In 2013, GQ published an article profiling the members of One Direction, the mega-popular (now defunct?) British boy band. And as we know, you can’t really write an article about a boy band without insulting their predominantly female audience. At the height of the Beatles’ popularity, Paul Johnson wrote that, “Those who flock round the Beatles, who scream themselves into hysteria, whose vacant faces flicker over the TV screen, are the least fortunate of their generation, the dull, the idle, the failures.”

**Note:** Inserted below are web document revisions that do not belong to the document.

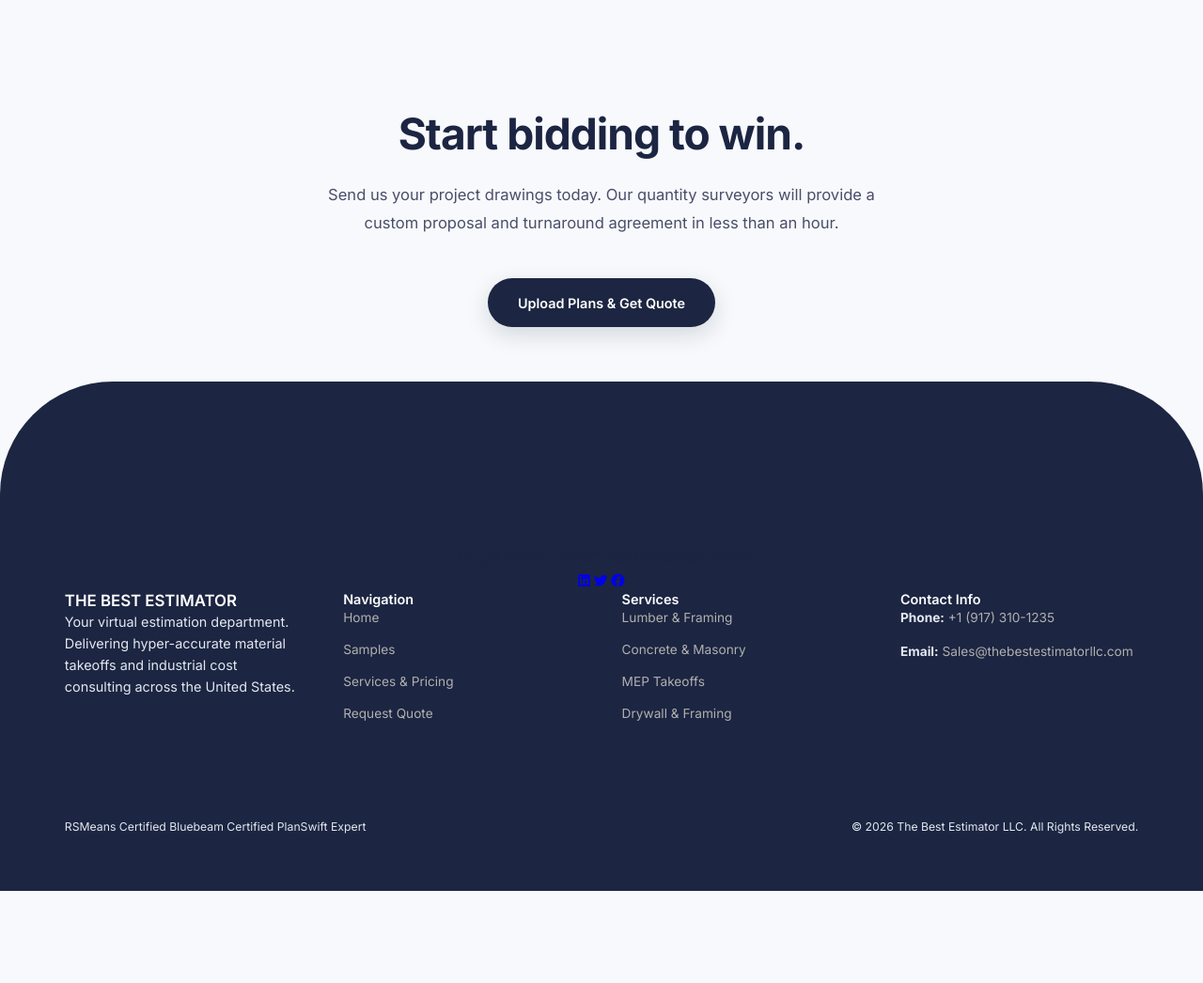
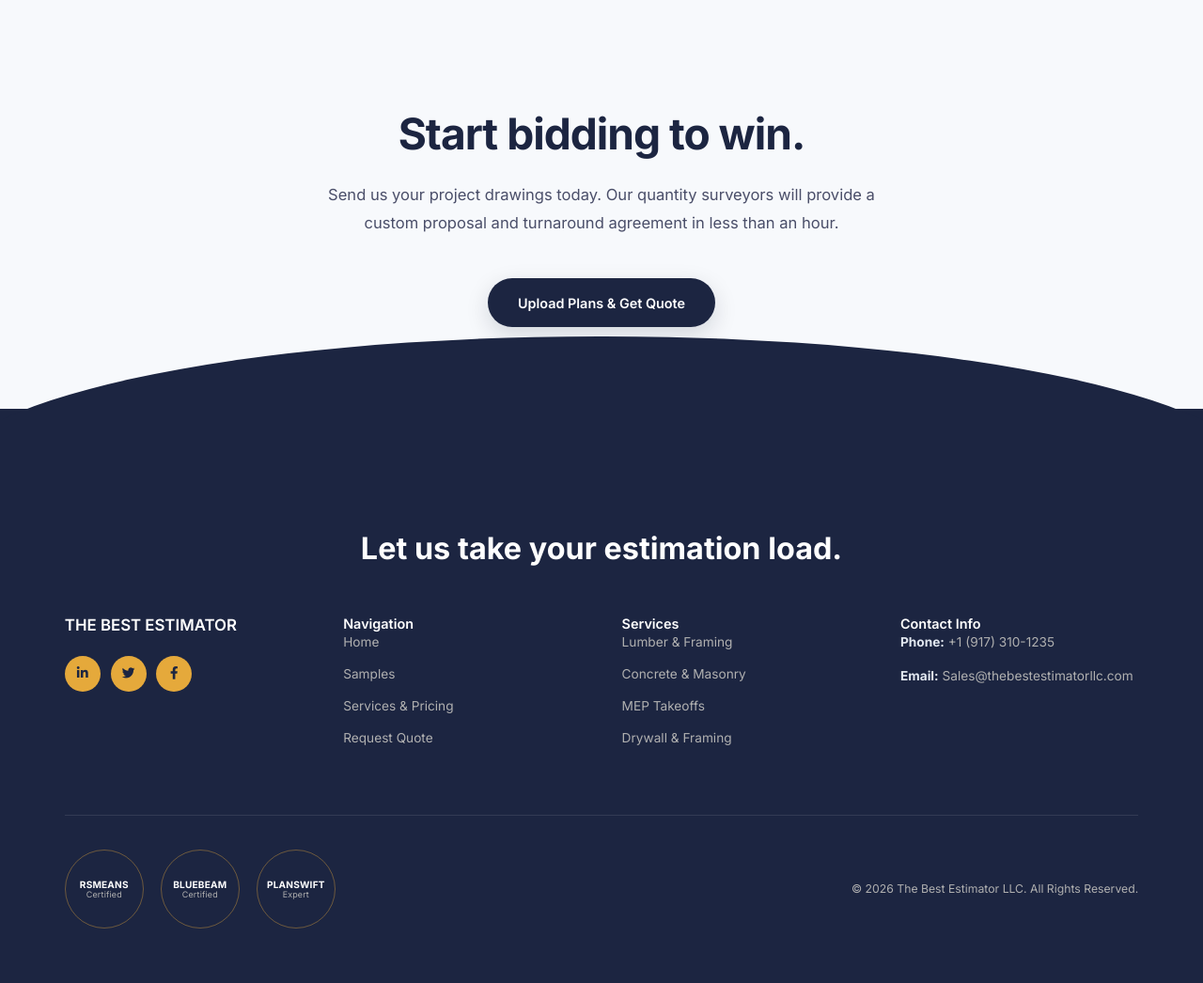
Before and after one commit to abdullahfazal969-alt/TheBestEstimatorLLC, a Flask app: page / in a window 1280 px wide; the page is wider, and only the part inside the window is pictured. Shown: the part 3914-4960 px from the top of that part at 94% size. Before the commit the page ends 4862 px from the top of that part, so only its background shows below. Run offline with Flask 3, Linux system fonts and the light colour scheme; some libraries are stand-ins or nearby versions.

Commit message:
Footer redesign

```diff
--- a/static/css/style.css
+++ b/static/css/style.css
@@ -265,12 +265,33 @@ h6 {
    FOOTER (OXFORD BLUE)
    ========================================== */
 #site-footer {
+    position: relative;
     background-color: var(--color-primary);
     color: #e2e8f0;
-    padding: 12rem 0 4rem; /* Increased top padding further for the curve */
-    border-top-left-radius: 120px;
-    border-top-right-radius: 120px;
-    margin-top: -8rem; /* Overlap the curve */
+    padding: 9rem 0 4rem;
+    margin-top: 0;
+}
+
+/* Hugo-style dome curve: a full-width arc across the ENTIRE top edge,
+   not just rounded corners. Positioned to poke above the footer box,
+   so the parent must NOT clip overflow. */
+#site-footer::before {
+    content: "";
+    position: absolute;
+    top: -6vw;
+    left: -5%;
+    right: -5%;
+    height: 12vw;
+    min-height: 90px;
+    max-height: 220px;
+    background-color: var(--color-primary);
+    border-radius: 50% 50% 0 0 / 100% 100% 0 0;
+    z-index: 0;
+}
+
+.footer-container {
+    position: relative;
+    z-index: 1;
 }
 
 .footer-container {
@@ -278,6 +299,17 @@ h6 {
     margin: 0 auto;
     padding: 0 2rem;
     text-align: center; /* Center content for better fit in the curve */
+}
+
+.footer-top-cta {
+    margin-bottom: 3.5rem;
+}
+
+.footer-cta-text {
+    font-size: clamp(1.5rem, 3vw, 2.25rem);
+    font-weight: 700;
+    color: #ffffff;
+    margin: 0;
 }
 
 .footer-grid {
@@ -308,6 +340,47 @@ h6 {
     padding-left: 4px;
 }
 
+/* Nav link arrow (Hugo-style '>' that appears on hover) */
+.link-arrow {
+    font-size: 0.65rem;
+    margin-left: 4px;
+    opacity: 0;
+    transform: translateX(-4px);
+    transition: var(--transition-smooth);
+    display: inline-block;
+}
+
+.footer-links-col a:hover .link-arrow {
+    opacity: 1;
+    transform: translateX(0);
+}
+
+/* Social icon chips — solid gold circles, Hugo-style */
+.social-links {
+    display: flex;
+    gap: 0.75rem;
+    margin-top: 1.5rem;
+}
+
+.social-links a {
+    display: flex;
+    align-items: center;
+    justify-content: center;
+    width: 38px;
+    height: 38px;
+    border-radius: 50%;
+    background-color: var(--color-accent);
+    color: var(--color-primary);
+    font-size: 0.95rem;
+    text-decoration: none;
+    transition: var(--transition-smooth);
+}
+
+.social-links a:hover {
+    background-color: #ffffff;
+    transform: translateY(-3px);
+}
+
 .contact-col p {
     font-size: 0.95rem;
     margin-bottom: 1rem;
@@ -325,12 +398,63 @@ h6 {
 }
 
 .footer-bottom {
-    border-top: 1px solid #1c2541;
-    padding-top: 2rem;
+    border-top: 1px solid rgba(255, 255, 255, 0.1);
+    padding-top: 2.5rem;
     display: flex;
     justify-content: space-between;
     align-items: center;
+    flex-wrap: wrap;
+    gap: 1.5rem;
     font-size: 0.85rem;
+}
+
+.footer-bottom p {
+    color: var(--color-footer-text);
+    margin: 0;
+}
+
+/* Trust badges — circular seal treatment, Hugo-inspired */
+.trust-badges {
+    display: flex;
+    gap: 1.25rem;
+    flex-wrap: wrap;
+}
+
+.badge-seal {
+    display: flex;
+    flex-direction: column;
+    align-items: center;
+    justify-content: center;
+    width: 84px;
+    height: 84px;
+    border-radius: 50%;
+    border: 1.5px solid rgba(229, 169, 59, 0.4);
+    text-align: center;
+    padding: 0.5rem;
+    transition: var(--transition-smooth);
+}
+
+.badge-seal span {
+    display: block;
+    margin: 0;
+    color: #ffffff;
+    font-size: 0.7rem;
+    font-weight: 700;
+    line-height: 1.2;
+    text-transform: uppercase;
+    letter-spacing: 0.02em;
+}
+
+.badge-seal .badge-seal-sub {
+    color: var(--color-footer-text);
+    font-weight: 400;
+    font-size: 0.62rem;
+    text-transform: none;
+}
+
+.badge-seal:hover {
+    border-color: var(--color-accent);
+    transform: translateY(-3px);
 }
 
 /* Responsiveness */
@@ -770,7 +894,7 @@ h6 {
    FINAL CLOSE CALL TO ACTION
    ========================================== */
 #final-cta {
-    padding: 8rem 0 12rem; /* Increased bottom padding to push content away from curved footer */
+    padding: 8rem 0 6rem;
     background-color: var(--color-bg);
     text-align: center;
 }
--- a/templates/base.html
+++ b/templates/base.html
@@ -78,48 +78,88 @@
             <div class="footer-container">
                 <!-- Brand Value Statement (Centered) -->
                 <div class="footer-top-cta">
-                    <h2 class="footer-cta-text">Let us take your estimation load.</h2>
-                    <div class="social-links">
-                        <a href="#" target="_blank"><i class="fab fa-linkedin"></i></a>
-                        <a href="#" target="_blank"><i class="fab fa-twitter"></i></a>
-                        <a href="#" target="_blank"><i class="fab fa-facebook"></i></a>
-                    </div>
+                    <h2 class="footer-cta-text">
+                        Let us take your estimation load.
+                    </h2>
                 </div>
 
                 <div class="footer-grid">
                     <div class="footer-info">
                         <h3 class="footer-logo">THE BEST ESTIMATOR</h3>
-                        <p class="footer-desc">Your virtual estimation department. Delivering hyper-accurate material takeoffs and industrial cost consulting across the United States.</p>
+
+                        <div class="social-links">
+                            <a href="#" target="_blank" aria-label="LinkedIn"
+                                ><i class="fab fa-linkedin-in"></i
+                            ></a>
+                            <a href="#" target="_blank" aria-label="Twitter"
+                                ><i class="fab fa-twitter"></i
+                            ></a>
+                            <a href="#" target="_blank" aria-label="Facebook"
+                                ><i class="fab fa-facebook-f"></i
+                            ></a>
+                        </div>
                     </div>
                     <div class="footer-links-col">
                         <h4>Navigation</h4>
-                        <a href="{{ url_for('index') }}">Home</a>
-                        <a href="{{ url_for('samples') }}">Samples</a>
-                        <a href="{{ url_for('pricing') }}">Services & Pricing</a>
-                        <a href="{{ url_for('contact') }}">Request Quote</a>
+                        <a href="{{ url_for('index') }}"
+                            >Home <i class="fas fa-chevron-right link-arrow"></i
+                        ></a>
+                        <a href="{{ url_for('samples') }}"
+                            >Samples
+                            <i class="fas fa-chevron-right link-arrow"></i
+                        ></a>
+                        <a href="{{ url_for('pricing') }}"
+                            >Services & Pricing
+                            <i class="fas fa-chevron-right link-arrow"></i
+                        ></a>
+                        <a href="{{ url_for('contact') }}"
+                            >Request Quote
+                            <i class="fas fa-chevron-right link-arrow"></i
+                        ></a>
                     </div>
                     <div class="footer-links-col">
                         <h4>Services</h4>
                         <a href="{{ url_for('pricing') }}">Lumber & Framing</a>
-                        <a href="{{ url_for('pricing') }}">Concrete & Masonry</a>
+                        <a href="{{ url_for('pricing') }}"
+                            >Concrete & Masonry</a
+                        >
                         <a href="{{ url_for('pricing') }}">MEP Takeoffs</a>
                         <a href="{{ url_for('pricing') }}">Drywall & Framing</a>
                     </div>
                     <div class="footer-links-col contact-col">
                         <h4>Contact Info</h4>
-                        <p><strong>Phone:</strong> <a href="tel:+19173101235">+1 (917) 310-1235</a></p>
-                        <p><strong>Email:</strong> <a href="mailto:Sales@thebestestimatorllc.com">Sales@thebestestimatorllc.com</a></p>
+                        <p>
+                            <strong>Phone:</strong>
+                            <a href="tel:+19173101235">+1 (917) 310-1235</a>
+                        </p>
+                        <p>
+                            <strong>Email:</strong>
+                            <a href="mailto:Sales@thebestestimatorllc.com"
+                                >Sales@thebestestimatorllc.com</a
+                            >
+                        </p>
                     </div>
                 </div>
 
                 <!-- Trust Badges & Copyright -->
                 <div class="footer-bottom">
                     <div class="trust-badges">
-                        <span class="badge-placeholder">RSMeans Certified</span>
-                        <span class="badge-placeholder">Bluebeam Certified</span>
-                        <span class="badge-placeholder">PlanSwift Expert</span>
+                        <div class="badge-seal">
+                            <span>RSMeans</span>
+                            <span class="badge-seal-sub">Certified</span>
+                        </div>
+                        <div class="badge-seal">
+                            <span>Bluebeam</span>
+                            <span class="badge-seal-sub">Certified</span>
+                        </div>
+                        <div class="badge-seal">
+                            <span>PlanSwift</span>
+                            <span class="badge-seal-sub">Expert</span>
+                        </div>
                     </div>
-                    <p>&copy; 2026 The Best Estimator LLC. All Rights Reserved.</p>
+                    <p>
+                        &copy; 2026 The Best Estimator LLC. All Rights Reserved.
+                    </p>
                 </div>
             </div>
         </footer>
```
Also changed, not shown: static/images/Current state.png (added).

Keeping with that shining tradition, writer Jonathan Heaf stated, “By now we all know the immense transformative power of a boy band to turn a butter-wouldn’t-melt teenage girl into a rabid, knicker-wetting banshee who will tear off her own ears in hysterical fervour when presented with the objects of her fascinations.” He doesn’t go so far as to call them failures, instead comparing these teenage girls to “wild bison” and “a dark pink oil slick that howls and moans and undulates with every impish crotch-thrust from their idols’ plinths. Thousands of female fans caught on the cusp of their own sexual awakening.” Because nothing’s as innocent as a 30-something-year-old man writing ad nauseum on the sexuality of teenage girls.

What I’m saying, I guess, is that there’s nothing wrong with the things or the way teenage girls love. But there is something deeply wrong with the rest of us, as a whole. There’s something wrong with the way we treat teenage girls, with how we telegraph, and often explicitly say, that everything they touch or think is desperately uncool and unserious.

At least, that is the message heard, whether intended or not, every time an adult bemoans the trials of raising teenage girls but not boys. That is the message heard when journalists express surprise at the fact that sharp, well-argued pieces can exist alongside pieces on what happens when you put lipstick under a microscope. Teenage girls are nuanced, complicated human beings. Indeed, they’ve never been anything less.


Rachelle Hampton is a senior at Northwestern University. Her work has been published in Smithsonian Magazine, In These Times, Slate and The Chicago Defender. She was previously an editorial intern at New America.